Wednesday, July 21, 2010
Black Forgiveness is Always at Work
Once again, a black person exercised forgiveness. Once again, a black person said, "I am not going to do what they did to me, my family, and my people.
That "they" is white people.
Shirley Sherrod did the right thing in spite of racism’s brutality. A brutality so many black Americans have faced and continue to face daily. And, as we are trained to do by black pastor, we have forgiven our white racist oppressor.
Slaves were known to pray for slave master in the face of African cultural destruction. I don’t find that to be surprising at all considering the nature of most African people - humble, forgiving, loving, caring, and loyal.
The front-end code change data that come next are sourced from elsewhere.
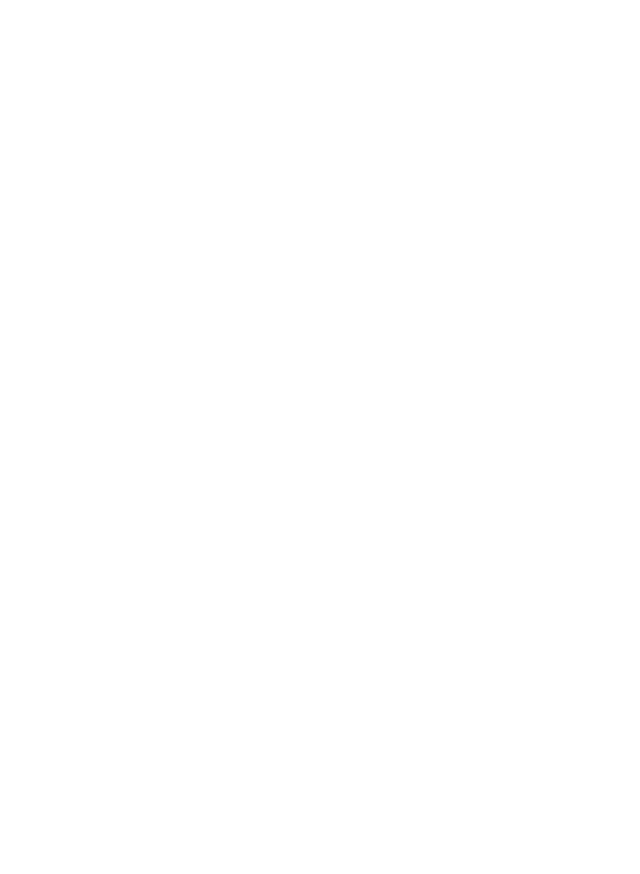
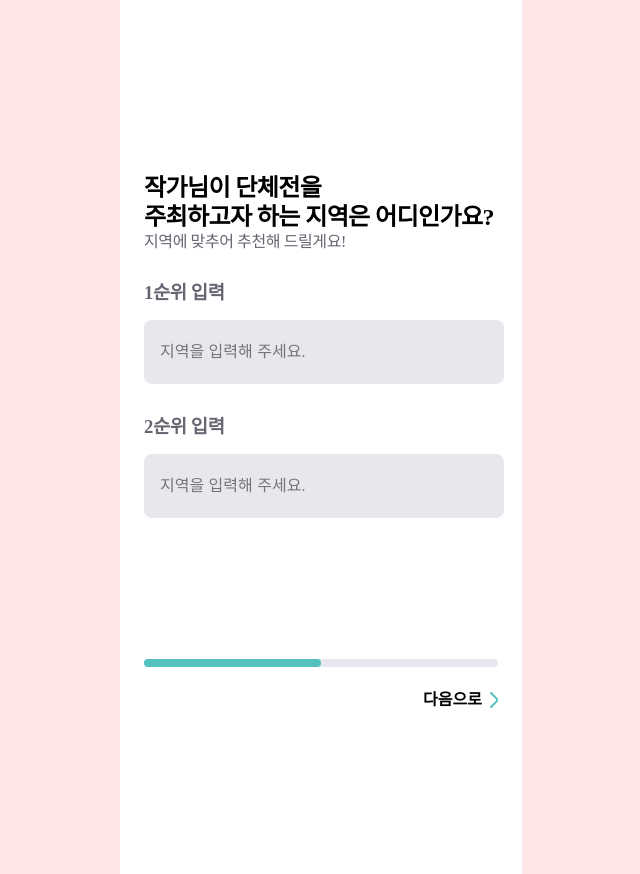
Before and after one commit to ArtScape-Hanyang/ArtScape_Frontend, a React (Vite) app: page /matching/location in a window 1280 px wide. Before the commit this address had no page. Shown: the whole page, without its empty margins (319-959 px from the left). Before the commit the page ends 800 px from the top, so only its background shows below. Built offline with nearby package versions, Linux system fonts and the light colour scheme.

Commit message:
[design] : 메인 완료, 지역 진행 중

```diff
--- a/src/App.tsx
+++ b/src/App.tsx
@@ -1,10 +1,12 @@
 import React from "react";
 import { BrowserRouter as Router, Route, Routes } from "react-router-dom";
 import Home from "./routes/home";
+import Matching from "./pages/Matching";
 import MatchTypePage from "./pages/MatchTypePage";
 import LoginPage from "./pages/LoginPage";
 import SignupPage from "./pages/SignupPage";
 import MatchPersonnel from "./pages/MatchPersonnel";
+import MatchLocation from "./pages/MatchLocation";
 
 const App: React.FC = () => {
   return (
@@ -13,8 +15,10 @@
         <Routes>
           <Route path="/login" element={<LoginPage />} />
           <Route path="/signup" element={<SignupPage />} />
-          <Route path="/matching/type" element={<MatchTypePage />}></Route>
-          <Route path="/matching/personnel" element={<MatchPersonnel />}></Route>
+          <Route path="/matching" element={<Matching />} />
+          <Route path="/matching/type" element={<MatchTypePage />} />
+          <Route path="/matching/personnel" element={<MatchPersonnel />} />
+          <Route path="/matching/location" element={<MatchLocation />} />
         </Routes>
       </div>
     </Router>
--- /dev/null
+++ b/src/pages/MatchLocation.tsx
@@ -0,0 +1,138 @@
+import styled from "styled-components";
+import GlobalStyle from "../styles/GlobalStyle";
+import nextbtn from '../asset/nextbtn.svg'
+import { useNavigate } from "react-router-dom";
+
+interface Level {
+    width: number,
+}
+
+const MainContainer = styled.div`
+  width: 25.125rem;
+  height: 54.625rem;
+  background-color: #ffffff;
+  box-sizing: border-box;
+  padding: 0 1.5rem;
+`;
+
+const Title = styled.div`
+    display: flex;
+    flex-direction: column;
+    padding-top: 11rem;
+    gap: 0.3rem;
+`;
+
+const H1 = styled.h1`
+    font-family: Pretendard;
+    font-size: 1.5rem;
+    font-style: normal;
+    font-weight: 700;
+    line-height: 1.5rem; /* 100% */
+    letter-spacing: -0.0375rem;
+    margin: 0;
+`;
+
+const H3 = styled.h3`
+    color: var(--Gray-Scale-G400, #656572);
+
+    /* Body/M500 */
+    font-family: Pretendard;
+    font-size: 1rem;
+    font-style: normal;
+    font-weight: 500;
+    line-height: 1rem; /* 100% */
+    letter-spacing: -0.025rem;
+    margin: 0;
+`;
+
+const LocContainer = styled.div`
+    margin-top: 10%;
+    color: #656572;
+
+    /* Body/M500 */
+    font-family: Pretendard;
+    font-size: 1rem;
+    font-weight: 500;
+    line-height: 1rem; /* 100% */
+    letter-spacing: -0.025rem;
+`;
+
+const Input = styled.input`
+    width: 20.5rem;
+    height: 2rem;
+    border-radius: 0.5rem;
+    background-color: #E7E7EE;
+    border: 0;
+    padding: 1rem;
+    color: #9696A6;
+    font-size: 1rem;
+`;
+
+const ProgressBar = styled.div`
+    width: 100%;
+    height: 0.5rem;
+    background-color: #E7E7EE;
+    border-radius: 20px;
+    margin-top: 40%;
+`;
+
+const Progress = styled.div<{ width: number }>`
+    width: ${(props:Level) => props.width}%;
+    height: 0.5rem;
+    background-color: #52C1BF;
+    border-radius: 20px;
+`;
+
+const NextBtn = styled.div`
+    display: flex ;
+    justify-content: flex-end;
+    margin-top: 7%;
+    font-family: Pretendard;
+    font-size: 1rem;
+    font-style: normal;
+    font-weight: 600;
+    line-height: 1rem; /* 100% */
+    letter-spacing: -0.025rem;
+    gap: 0.5rem;
+    cursor: pointer;
+`;
+
+function MatchLocation() {
+    const maxItem = 12
+    const avaliableItem = 6
+    const navigate = useNavigate();
+
+    const handleNextClick = () => {
+        navigate('/matching/form')
+    }
+
+    return (
+        <MainContainer>
+            <GlobalStyle />
+            <Title>
+                <H1>작가님이 단체전을</H1>
+                <H1>주최하고자 하는 지역은 어디인가요?</H1>
+                <H3>지역에 맞추어 추천해 드릴게요!</H3>
+            </Title>
+            <LocContainer>
+                <h3>1순위 입력</h3>
+                <Input type="text" placeholder="지역을 입력해 주세요."/>
+            </LocContainer>
+            <LocContainer>
+                <h3>2순위 입력</h3>
+                <Input type="text" placeholder="지역을 입력해 주세요."/>
+            </LocContainer>
+            <div>
+                <ProgressBar>
+                    <Progress width = {(avaliableItem*100/maxItem)}></Progress>
+                </ProgressBar>
+                <NextBtn onClick={handleNextClick}>
+                    <button>다음으로</button>
+                    <img src={nextbtn} />
+                </NextBtn>
+            </div>
+        </MainContainer>
+    )
+}
+
+export default MatchLocation;
--- /dev/null
+++ b/src/pages/Matching.tsx
@@ -0,0 +1,100 @@
+import styled from "styled-components";
+import GlobalStyle from "../styles/GlobalStyle";
+import backbtn from "../asset/backbtn.svg"
+import aimatchstar from "../asset/aimatchstar.png";
+import nextbtn from '../asset/nextbtn.svg'
+import { useNavigate } from "react-router-dom";
+
+const MainContainer = styled.div`
+  width: 25.125rem;
+  height: 54.625rem;
+  background-color: #ffffff;
+  box-sizing: border-box;
+  padding: 5rem 1.5rem;
+  overflow: hidden;
+`;
+
+const Title = styled.div`
+    display: flex;
+    flex-direction: column;
+    padding-top: 7rem;
+    gap: 0.3rem;
+`;
+
+const AI = styled.h1`
+    font-family: Pretendard;
+    font-size: 1.5rem;
+    font-style: normal;
+    font-weight: 700;
+    line-height: 1.5rem; /* 100% */
+    letter-spacing: -0.0375rem;
+    margin: 0;
+    color: #52C1BF;
+`;
+
+const H1 = styled.h1`
+    font-family: Pretendard;
+    font-size: 1.75rem;
+    font-style: normal;
+    font-weight: 700;
+    line-height: 1.75rem; /* 100% */
+    letter-spacing: -0.04375rem;
+    margin: 0;
+`;
+
+const ImgContainer = styled.div`
+    width: 100%;
+    height: 35rem;
+    position: relative;
+    display: flex;
+    justify-content: center;
+    align-items: center;
+    margin-left: 10%;
+`;
+
+const BackImg = styled.img`
+    width: 35rem;
+    height: 100%;
+    position: absolute;
+`;
+
+const NextBtn = styled.div`
+    display: flex ;
+    justify-content: flex-end;
+    font-family: Pretendard;
+    font-size: 1rem;
+    font-style: normal;
+    font-weight: 600;
+    line-height: 1rem; /* 100% */
+    letter-spacing: -0.025rem;
+    gap: 0.5rem;
+    cursor: pointer;
+    color: #656572;
+`;
+
+function Matching() {
+    const navigate = useNavigate();
+
+    const handleNextClick = () => {
+        navigate('/matching/type')
+    }
+    return (
+        <MainContainer>
+            <GlobalStyle />
+            <img src={backbtn} />
+            <Title>
+                <AI>AI가 찾아주는</AI>
+                <H1>당신의 협업 파트너</H1>
+            </Title>
+            <ImgContainer>
+                <BackImg src={aimatchstar} />
+            </ImgContainer>
+            <NextBtn onClick={handleNextClick}>
+                <button>시작하기</button>
+                <img src={nextbtn} />
+            </NextBtn>
+        </MainContainer>
+    )
+}
+
+export default Matching;
--- a/src/styles/GlobalStyle.tsx
+++ b/src/styles/GlobalStyle.tsx
@@ -15,7 +15,7 @@
       "Ubuntu", "Cantarell", "Fira Sans", "Droid Sans", "Helvetica Neue",
       sans-serif;
     background-color: #ededed;
-    overflow: hidden;
+    overflow-y: auto;
   }
 /* 기본 버튼 스타일 초기화 */
 button {
```
Also changed, not shown: src/asset/prgressbar/firstprogress.svg (deleted), src/asset/prgressbar/progressbar.svg (deleted).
Black people have been committed counterparts to making the America Experiment work. We have worked tirelessly to be acknowledged as human. Our ancestors died for us to not only have the right to vote – but to sit at the counter with some white people who hated/hate us because of our dark skin color. Imagine that…so many white people despise the color of our skin on our bodies – but yet they are waiting in line at the tanning salons and burning themselves on American beaches to look like us…?
Shirley and all blacks from all over the world should hate white men. We really should. Think about what the white man has done and caused all around the world. The strife. The pain that comes with them trying to be God’s Ultimate Creation. So, when the small part of Mrs. Sherrod’s speech that has been taken out of context was constantly played last night and this morning, I was feeling her. It is a similar feeling I get from time to time when I see a white man begging for money at the LaVista Road exit. That feeling:
‘I am not going to give him a damn dime. He has had one thing that I have lacked my entire life, skin privilege – and he did not make it past begging for pennies and nickels?’
Something always steps in my conscious – and summons me to reconsider. To be compassionate. To be what God expects of me…despite what the White World has reeked: Havoc.
Black people have countless issues. Some of our own making and many as a result of orchestrated Havoc.
One thing we cannot be when you look at the root of racism, Powerful. Racism requires power.
We, black people, do not have any power because we continue to forgive you, Mr. White Man, day after day.
I am not even sure if I want that Power…
Written by Brian E. Payne. Inspired by a true American, Shirley Sherrod.